What this task involves –
Output the records exactly as they appear, with no pictures included.

Change detection data –
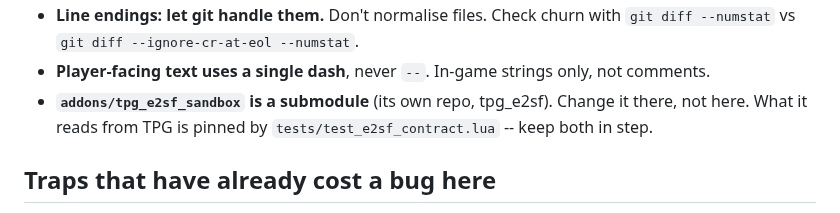
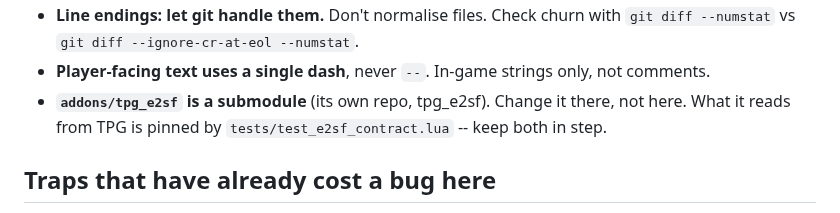
Before and after one commit to ACE-Project-Team/theprovingground, a Markdown page: AGENTS.md, the part around the change. Rendered like a GitHub page.

```diff
--- a/AGENTS.md
+++ b/AGENTS.md
@@ -30,7 +30,7 @@ maintainers are the human author's own words.
 - **Line endings: let git handle them.** Don't normalise files. Check churn with
   `git diff --numstat` vs `git diff --ignore-cr-at-eol --numstat`.
 - **Player-facing text uses a single dash**, never `--`. In-game strings only, not comments.
-- **`addons/tpg_e2sf_sandbox` is a submodule** (its own repo, tpg_e2sf). Change it there, not
+- **`addons/tpg_e2sf` is a submodule** (its own repo, tpg_e2sf). Change it there, not
   here. What it reads from TPG is pinned by `tests/test_e2sf_contract.lua` -- keep both in step.
 
 ## Traps that have already cost a bug here
```
Also changed, not shown: ARCHITECTURE.md (+1 -1 lines), README.md (+15 -10 lines), media/e2sf.gif (added), 4 other files.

Response area –
Before and after one commit to ACE-Project-Team/theprovingground, a Markdown page: AGENTS.md, the part around the change. Rendered like a GitHub page.

```diff
--- a/AGENTS.md
+++ b/AGENTS.md
@@ -30,7 +30,7 @@ maintainers are the human author's own words.
 - **Line endings: let git handle them.** Don't normalise files. Check churn with
   `git diff --numstat` vs `git diff --ignore-cr-at-eol --numstat`.
 - **Player-facing text uses a single dash**, never `--`. In-game strings only, not comments.
-- **`addons/tpg_e2sf_sandbox` is a submodule** (its own repo, tpg_e2sf). Change it there, not
+- **`addons/tpg_e2sf` is a submodule** (its own repo, tpg_e2sf). Change it there, not
   here. What it reads from TPG is pinned by `tests/test_e2sf_contract.lua` -- keep both in step.
 
 ## Traps that have already cost a bug here
```
Also changed, not shown: ARCHITECTURE.md (+1 -1 lines), README.md (+15 -10 lines), media/e2sf.gif (added), 4 other files.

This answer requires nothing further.